Although it should be obvi­ous, we often find our­selves won­der­ing why our weight remains stag­nant or even goes up when we increase our mileage. We hon­est­ly expect the weight to start melt­ing off no mat­ter what we eat since we are train­ing for a marathon and run­ning for hours on the week­ends. We’ve been known to stand there—open bag of chips in hand—asking our­selves, dumb­found­ed, “Why on earth isn’t run­ning work­ing?!” 

The answer is sim­ple. Overeat­ing. Of course run­ning burns calories—approximately 100 calo­ries per mile for most peo­ple, in fact. How­ev­er, it takes 3,500 calo­ries to make a pound, which means you need to cre­ate a 3,500 calo­rie deficit to lose that same pound. That’s 35 miles for one pound, folks. Most run­ners do not run that in an entire week—even when marathon train­ing.
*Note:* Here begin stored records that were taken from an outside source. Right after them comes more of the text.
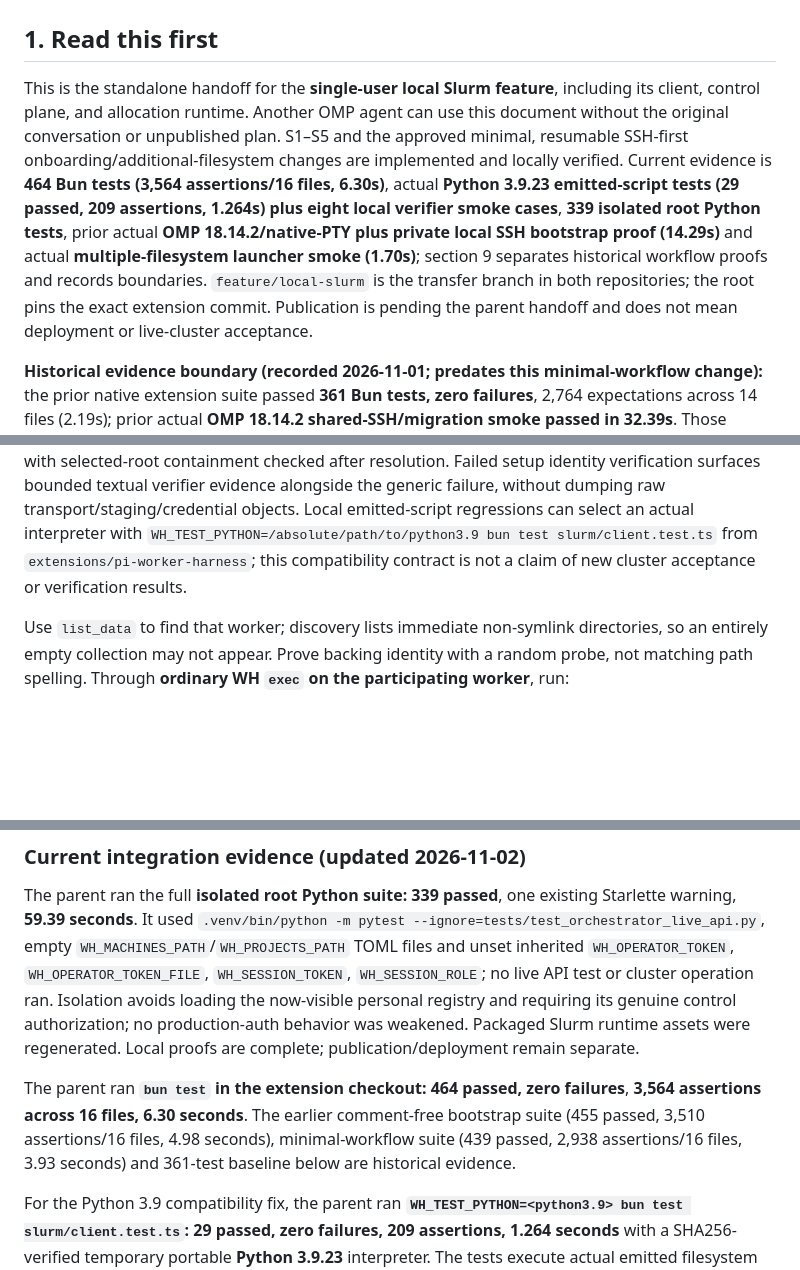
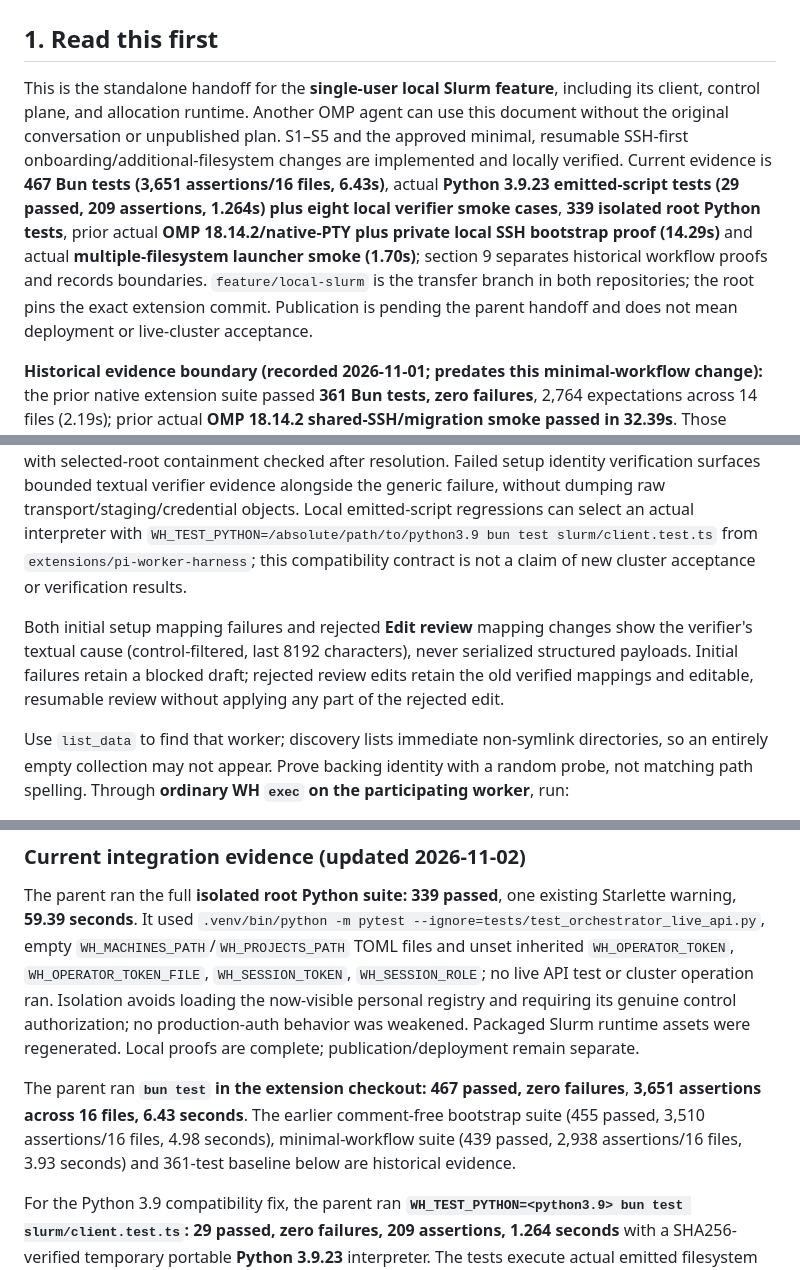
Before and after one commit to xeTaiz/worker-harness, a Markdown page: specs/local-slurm.md, 3 parts joined by grey strips. Rendered like a GitHub page; blank space fills up the shorter version.

Commit message:
Update local Slurm review diagnostic verification

```diff
--- a/specs/local-slurm.md
+++ b/specs/local-slurm.md
@@ -2,7 +2,7 @@
 
 ## 1. Read this first
 
-This is the standalone handoff for the **single-user local Slurm feature**, including its client, control plane, and allocation runtime. Another OMP agent can use this document without the original conversation or unpublished plan. S1–S5 and the approved minimal, resumable SSH-first onboarding/additional-filesystem changes are implemented and locally verified. Current evidence is **464 Bun tests (3,564 assertions/16 files, 6.30s)**, actual **Python 3.9.23 emitted-script tests (29 passed, 209 assertions, 1.264s) plus eight local verifier smoke cases**, **339 isolated root Python tests**, prior actual **OMP 18.14.2/native-PTY plus private local SSH bootstrap proof (14.29s)** and actual **multiple-filesystem launcher smoke (1.70s)**; section 9 separates historical workflow proofs and records boundaries. `feature/local-slurm` is the transfer branch in both repositories; the root pins the exact extension commit. Publication is pending the parent handoff and does not mean deployment or live-cluster acceptance.
+This is the standalone handoff for the **single-user local Slurm feature**, including its client, control plane, and allocation runtime. Another OMP agent can use this document without the original conversation or unpublished plan. S1–S5 and the approved minimal, resumable SSH-first onboarding/additional-filesystem changes are implemented and locally verified. Current evidence is **467 Bun tests (3,651 assertions/16 files, 6.43s)**, actual **Python 3.9.23 emitted-script tests (29 passed, 209 assertions, 1.264s) plus eight local verifier smoke cases**, **339 isolated root Python tests**, prior actual **OMP 18.14.2/native-PTY plus private local SSH bootstrap proof (14.29s)** and actual **multiple-filesystem launcher smoke (1.70s)**; section 9 separates historical workflow proofs and records boundaries. `feature/local-slurm` is the transfer branch in both repositories; the root pins the exact extension commit. Publication is pending the parent handoff and does not mean deployment or live-cluster acceptance.
 
 **Historical evidence boundary (recorded 2026-11-01; predates this minimal-workflow change):** the prior native extension suite passed **361 Bun tests, zero failures**, 2,764 expectations across 14 files (2.19s); prior actual **OMP 18.14.2 shared-SSH/migration smoke passed in 32.39s**. Those remain historical evidence, not the new proof. The restored launcher/private-HOME proof passed with the two plain config/state paths and separate source-generated fleet allowlists. The live production control OpenAPI is reachable (HTTP 200) but lacks reservation, Slurm-update and job-events routes: **updated server deployment is a hard enqueue prerequisite**. Candidate SIF build/execution and real Slurm/Tailnet/charged acceptance remain unperformed.
 
@@ -289,6 +289,8 @@ Project and environment may independently use **any configured mapping**, e.g. p
 
 Cluster-host filesystem probes, path preflight and staging target Python **3.9+**, using `pathlib.Path.resolve(strict=True)` instead of the Python-3.10+ `os.path.realpath(..., strict=True)` keyword. Missing paths, broken/cyclic symlinks and permission errors remain fatal, with selected-root containment checked after resolution. Failed setup identity verification surfaces bounded textual verifier evidence alongside the generic failure, without dumping raw transport/staging/credential objects. Local emitted-script regressions can select an actual interpreter with `WH_TEST_PYTHON=/absolute/path/to/python3.9 bun test slurm/client.test.ts` from `extensions/pi-worker-harness`; this compatibility contract is not a claim of new cluster acceptance or verification results.
 
+Both initial setup mapping failures and rejected **Edit review** mapping changes show the verifier's textual cause (control-filtered, last 8192 characters), never serialized structured payloads. Initial failures retain a blocked draft; rejected review edits retain the old verified mappings and editable, resumable review without applying any part of the rejected edit.
+
 Use `list_data` to find that worker; discovery lists immediate non-symlink directories, so an entirely empty collection may not appear. Prove backing identity with a random probe, not matching path spelling. Through **ordinary WH `exec` on the participating worker**, run:
 
 C10
@@ -469,7 +471,7 @@ Accept the development-channel warning and MCP consent. This requires a compatib
 
 The parent ran the full **isolated root Python suite: 339 passed**, one existing Starlette warning, **59.39 seconds**. It used `.venv/bin/python -m pytest --ignore=tests/test_orchestrator_live_api.py`, empty `WH_MACHINES_PATH`/`WH_PROJECTS_PATH` TOML files and unset inherited `WH_OPERATOR_TOKEN`, `WH_OPERATOR_TOKEN_FILE`, `WH_SESSION_TOKEN`, `WH_SESSION_ROLE`; no live API test or cluster operation ran. Isolation avoids loading the now-visible personal registry and requiring its genuine control authorization; no production-auth behavior was weakened. Packaged Slurm runtime assets were regenerated. Local proofs are complete; publication/deployment remain separate.
 
-The parent ran **`bun test` in the extension checkout: 464 passed, zero failures**, **3,564 assertions across 16 files, 6.30 seconds**. The earlier comment-free bootstrap suite (455 passed, 3,510 assertions/16 files, 4.98 seconds), minimal-workflow suite (439 passed, 2,938 assertions/16 files, 3.93 seconds) and 361-test baseline below are historical evidence.
+The parent ran **`bun test` in the extension checkout: 467 passed, zero failures**, **3,651 assertions across 16 files, 6.43 seconds**. The earlier comment-free bootstrap suite (455 passed, 3,510 assertions/16 files, 4.98 seconds), minimal-workflow suite (439 passed, 2,938 assertions/16 files, 3.93 seconds) and 361-test baseline below are historical evidence.
 
 For the Python 3.9 compatibility fix, the parent ran **`WH_TEST_PYTHON=<python3.9> bun test slurm/client.test.ts`: 29 passed, zero failures, 209 assertions, 1.264 seconds** with a SHA256-verified temporary portable **Python 3.9.23** interpreter. The tests execute actual emitted filesystem probe, path-preflight and staging scripts. A separate actual-verifier local smoke passed **all eight cases**: valid root, root symlink alias, missing root, broken probe symlink, cyclic probe symlink, escaping probe symlink, content mismatch and permission denied; cleanup was checked in every case. No live SSH, cluster operation or allocation was used for this compatibility proof. The existing root-Python and OMP/runtime results below were not rerun for this fix.
 
```
Also changed, not shown: other parts of specs/local-slurm.md (+2 -0 lines).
Then, there’s the con­sid­er­a­tion of what type of calo­ries you’re stuff­ing into your body on your run­ning-inspired gorges. Sure, a calo­rie is a calo­rie as far as count­ing up to 3,500, but some foods are obvi­ous­ly going to be used far more effi­cient­ly and leave you with far less waste prod­uct than oth­ers. Does it real­ly need to be point­ed out that 3,500 calo­ries of fruits and veg­gies is going to do you a whole lot more good than 3,500 calo­ries of brown­ies? Although you would be hard pressed to actu­al­ly eat that many calo­ries of raw fruits and veg­gies, please, by all means, try! This is also where oth­er healthy food groups come in, like lean meats, legumes, some dairy, and fish enter the pic­ture.

Healthy Food

The point of this arti­cle, how­ev­er, is not to remind you what to eat and what not to eat. You most like­ly already know that, whether you adhere to it or not. It’s sim­ply to remind run­ners that we are no more immune to the neg­a­tive con­se­quences of overeat­ing as the next per­son. Run­ning will pro­vide you with many things—peace of mind, self-sat­is­fac­tion, and stronger mus­cles to name a few—but a free pass for caloric indul­gence is not one of them. Put in your miles and then help them keep work­ing for you by refu­elling appro­pri­ate­ly. Then, and only then, will you see the amaz­ing-although-not-mag­i­cal phys­i­cal results run­ning has to offer.

By: Audra Run­dle